> related to King Richard II through the Fiennes, Quincy, or Wake
> families. These three families are the only ones available at the 5th
> degree on the king's side, other than the English royal family itself.
But you have no way of establishing that this specific relationship occurred
at the fifth degree. Until you can at the very least come up with convincing
examples to show that KNOWN relationships beyond a particular degree were
consistently (better yet invariably) NOT acknowledged by kings, it can't
matter how many examples you produce where their UNKNOWN relationships were
mentioned, since we are left in the dark about the import of this. Mere
repetition is not probative, without direct evidence or comprehensive
> Since I've never seen any of the Staffords, Bassets, Camvilles, or
> Vernons addressed as king's kinsfolk, I have to assume none of these
> families are related to the English royal family.
Why not, given the patchy reading you have clearly undertaken, just assume
that you don't know? Or tell us where you have seen members of these
families addressed by kings & princes WITHOUT mention of kinship.
> And, since none of Bishop Stafford's paternal relatives were called
> kinsfolk by King Richard II, I have to assume that Bishop Stafford was
> related to King Richard II through his mother's family, the Vernons.
But how many & which paternal relatives of the bishop were addressed by
Richard II WITHOUT reference to kinship?
> In short, this means that the possibilities are quite limited. You have
> Quincy, or Wake on the king's side and Vernon and possibly Camville on
> the Bishop's side. That's it.
> This is why we need to pay close attention to the marriage of Bishop
> Stafford's great-grandfather, Sir Richard de Vernon, to Eleanor de
> Fiennes. This marriage could simply be a coincidence, but I doubt it.
There are knots if intermarriage between many families at this time that

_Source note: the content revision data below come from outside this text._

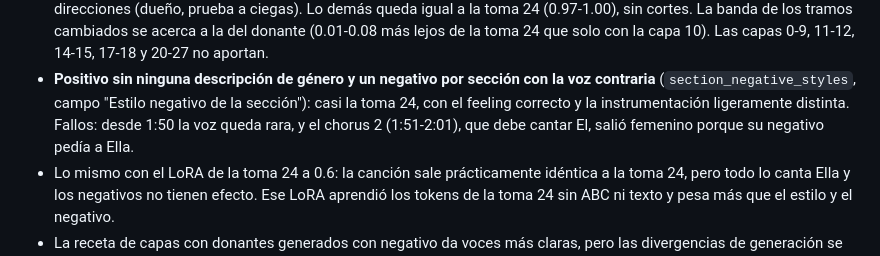
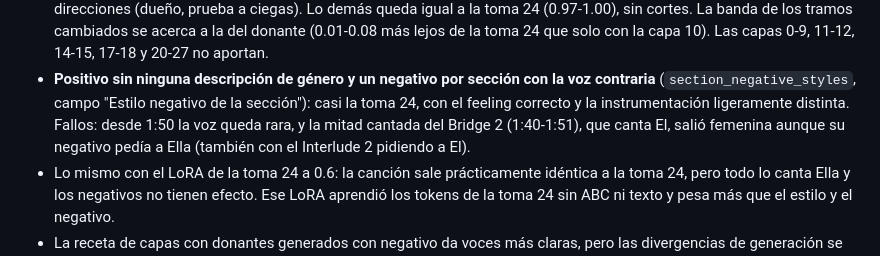
Before and after one commit to H4Z33/ComfyUI-HZ3-YuE2, a Markdown page: EXPERIENCIAS_YUE2.md, the part around the change. GitHub-like rendering.

Commit message:
Fix which section El sings in the take 24 negative results

```diff
--- a/EXPERIENCIAS_YUE2.md
+++ b/EXPERIENCIAS_YUE2.md
@@ -59,8 +59,8 @@ Lo medido y lo que el dueño corrigió, para no repetir errores. Fecha y fuente
   capas 0-9, 11-12, 14-15, 17-18 y 20-27 no aportan.
 - **Positivo sin ninguna descripción de género y un negativo por sección con la voz contraria**
   (`section_negative_styles`, campo "Estilo negativo de la sección"): casi la toma 24, con el feeling correcto y la
-  instrumentación ligeramente distinta. Fallos: desde 1:50 la voz queda rara, y el chorus 2 (1:51-2:01), que debe
-  cantar El, salió femenino porque su negativo pedía a Ella.
+  instrumentación ligeramente distinta. Fallos: desde 1:50 la voz queda rara, y la mitad cantada del Bridge 2
+  (1:40-1:51), que canta El, salió femenina aunque su negativo pedía a Ella (también con el Interlude 2 pidiendo a El).
 - Lo mismo con el LoRA de la toma 24 a 0.6: la canción sale prácticamente idéntica a la toma 24, pero todo lo canta
   Ella y los negativos no tienen efecto. Ese LoRA aprendió los tokens de la toma 24 sin ABC ni texto y pesa más que
   el estilo y el negativo.
```
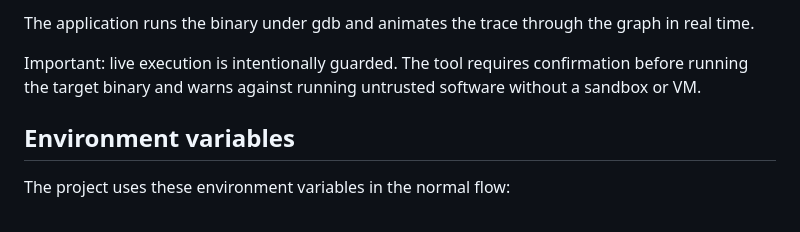
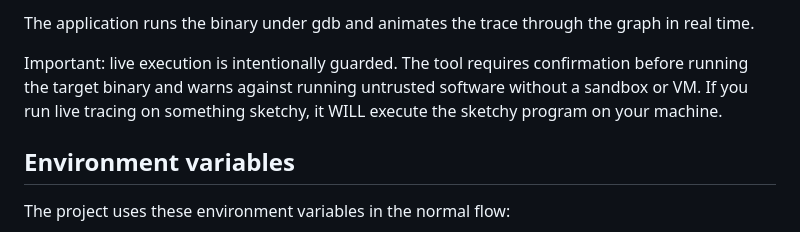
Before and after one commit to IbraheemMasood/reView, a Markdown page: README.md, the part around the change. Rendered like a GitHub page.

Commit message:
Update README with live tracing caution
Added warning about risks of live tracing with untrusted software.

```diff
--- a/README.md
+++ b/README.md
@@ -119,6 +119,7 @@ This enables the viewer to execute the binary on demand with either:
 The application runs the binary under gdb and animates the trace through the graph in real time.
 
 Important: live execution is intentionally guarded. The tool requires confirmation before running the target binary and warns against running untrusted software without a sandbox or VM.
+           If you run live tracing on something sketchy, it WILL execute the sketchy program on your machine.
 
 ## Environment variables
 
```
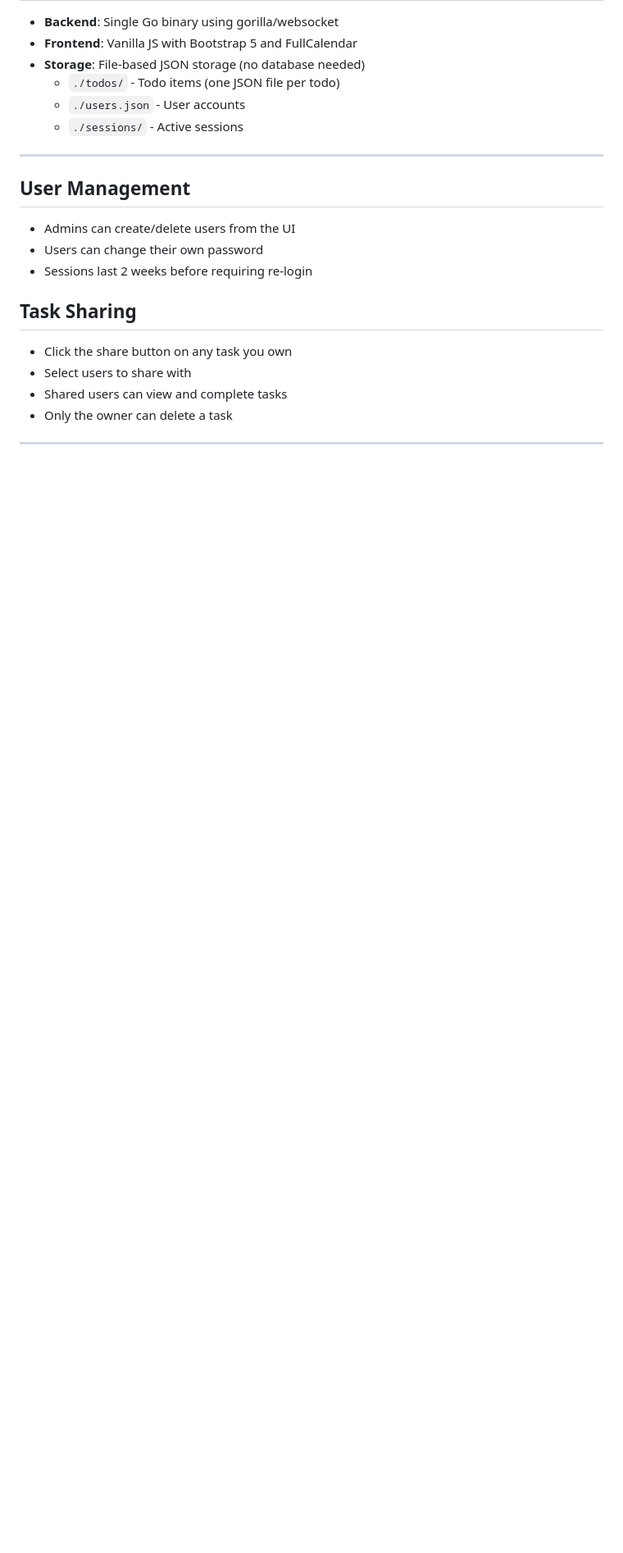
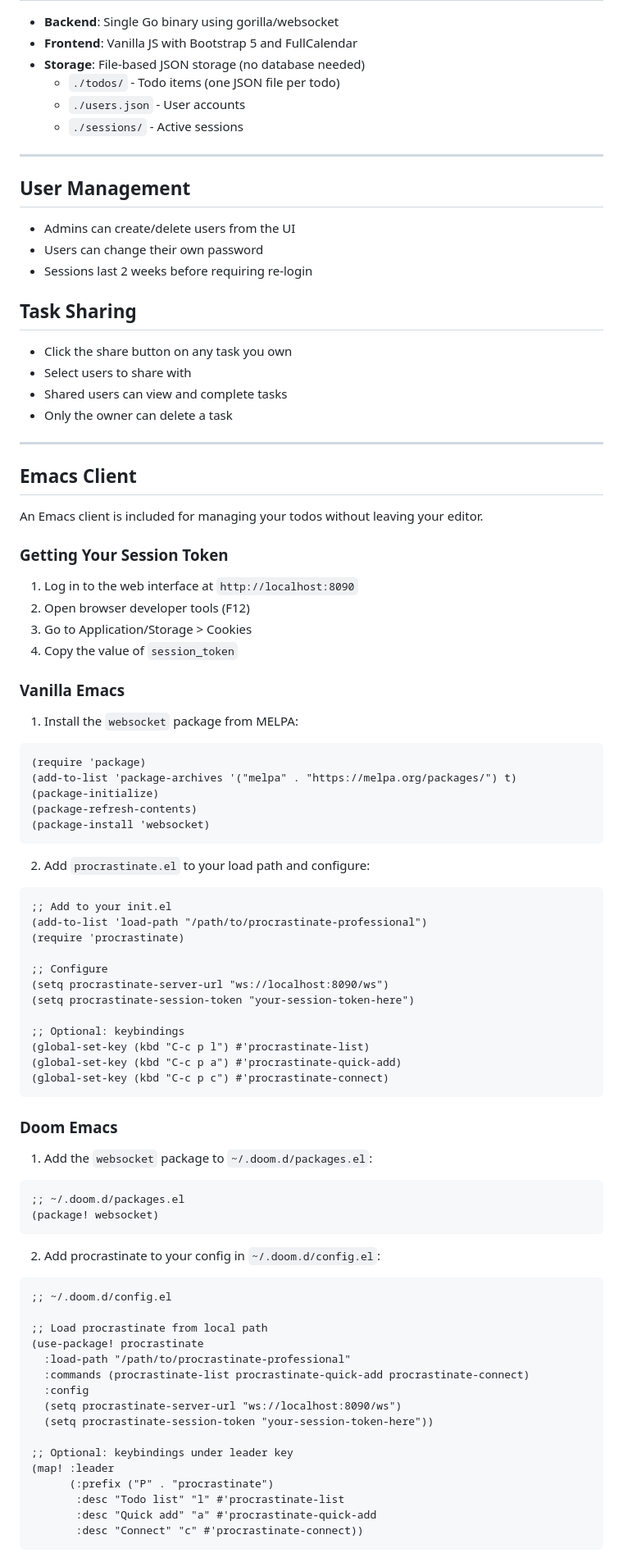
Before and after one commit to schneipp/procrastinate-professional, a Markdown page: README.md, the part around one of its changes. Shown at 82% size. Drawn GitHub-style; blank space fills up the shorter version.

Commit message:
Add Emacs client instructions for Doom and vanilla Emacs

````diff
--- a/README.md
+++ b/README.md
@@ -98,3 +99,73 @@ You can create additional users from the user menu (admin only).
 
 ---
 
+## Emacs Client
+
+An Emacs client is included for managing your todos without leaving your editor.
+
+### Getting Your Session Token
+
+1. Log in to the web interface at `http://localhost:8090`
+2. Open browser developer tools (F12)
+3. Go to Application/Storage > Cookies
+4. Copy the value of `session_token`
+
+### Vanilla Emacs
+
+1. Install the `websocket` package from MELPA:
+
+```elisp
+(require 'package)
+(add-to-list 'package-archives '("melpa" . "https://melpa.org/packages/") t)
+(package-initialize)
+(package-refresh-contents)
+(package-install 'websocket)
+```
+
+2. Add `procrastinate.el` to your load path and configure:
+
+```elisp
+;; Add to your init.el
+(add-to-list 'load-path "/path/to/procrastinate-professional")
+(require 'procrastinate)
+
+;; Configure
+(setq procrastinate-server-url "ws://localhost:8090/ws")
+(setq procrastinate-session-token "your-session-token-here")
+
+;; Optional: keybindings
+(global-set-key (kbd "C-c p l") #'procrastinate-list)
+(global-set-key (kbd "C-c p a") #'procrastinate-quick-add)
+(global-set-key (kbd "C-c p c") #'procrastinate-connect)
+```
+
+### Doom Emacs
+
+1. Add the `websocket` package to `~/.doom.d/packages.el`:
+
+```elisp
+;; ~/.doom.d/packages.el
+(package! websocket)
+```
+
+2. Add procrastinate to your config in `~/.doom.d/config.el`:
+
+```elisp
+;; ~/.doom.d/config.el
+
+;; Load procrastinate from local path
+(use-package! procrastinate
+  :load-path "/path/to/procrastinate-professional"
+  :commands (procrastinate-list procrastinate-quick-add procrastinate-connect)
+  :config
+  (setq procrastinate-server-url "ws://localhost:8090/ws")
+  (setq procrastinate-session-token "your-session-token-here"))
+
+;; Optional: keybindings under leader key
+(map! :leader
+      (:prefix ("P" . "procrastinate")
+       :desc "Todo list" "l" #'procrastinate-list
+       :desc "Quick add" "a" #'procrastinate-quick-add
+       :desc "Connect" "c" #'procrastinate-connect))
+```
+
````
Also changed, not shown: other parts of README.md (+25 -0 lines).
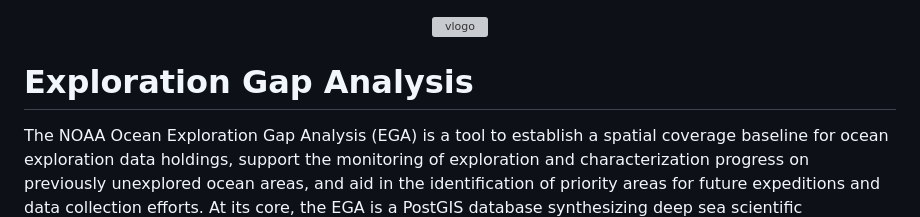
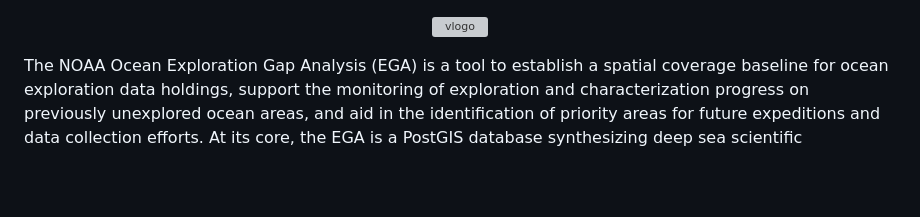
Before and after one commit to thomasAmorrow/oer-dataflow, a Markdown page: README.md, the part around the change. GitHub-like rendering; blank space fills up the shorter version; grey boxes are pictures that could not be loaded.

Commit message:
no title

```diff
--- a/README.md
+++ b/README.md
@@ -2,7 +2,6 @@
   <img src="https://github.com/thomasAmorrow/oer-ega/blob/main/docs/logos/logo_banner.png?raw=true" alt="vlogo" width="800"/>
 </p>
 
-# Exploration Gap Analysis
 
 The NOAA Ocean Exploration Gap Analysis (EGA) is a tool to establish a spatial coverage baseline for ocean exploration data holdings, support the monitoring of exploration and characterization progress on previously unexplored ocean areas, and aid in the identification of priority areas for future expeditions and data collection efforts. At its core, the EGA is a PostGIS database synthesizing deep sea scientific observations from publicly available data archives.
 
```
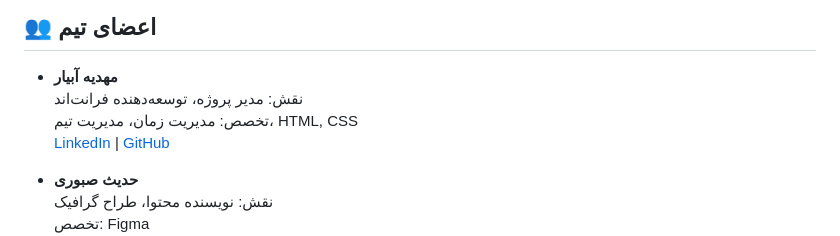
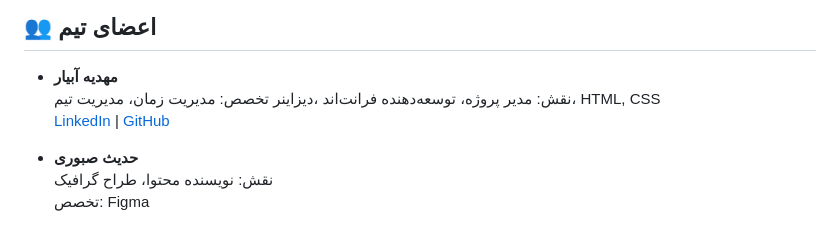
Before and after one commit to helia-lael/Space-Project, a Markdown page: README.md, the part around the change. GitHub-like rendering.

```diff
--- a/README.md
+++ b/README.md
@@ -58,7 +58,7 @@ project-root/
 
 ## 👥 اعضای تیم
 - **مهدیه آبیار**
-  نقش: مدیر پروژه، توسعه‌دهنده فرانت‌اند
+  نقش: مدیر پروژه، توسعه‌دهنده فرانت‌اند  ،دیزاینر
   تخصص: مدیریت زمان، مدیریت تیم، HTML, CSS
   [LinkedIn](https://www.linkedin.com/in/mahdiyeh-abiyar-ba2440319?utm_source=share&utm_campaign=share_via&utm_content=profile&utm_medium=android_app) | [GitHub](https://github.com/mahdiyeh-abiyar)
 
```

would give rise to such coincidences. What circumstantial evidence is there
for presupposing a doubt in this specific case?
If you won't answer the points I have raised, you may as well stop reading
my posts altogether and spare us the childish & smarmy refain about the
newsgroup being for "making friends". Surely even you are not insanely
narcissistic enough to miss the obvious: it is not for you to determine what
value or purpose the newsgroup has for me, or anyone but yourself.
|Re: King's Kinsfolk: Richard II's kinsman, Edmund Staffiord by "Peter Stewart" <>|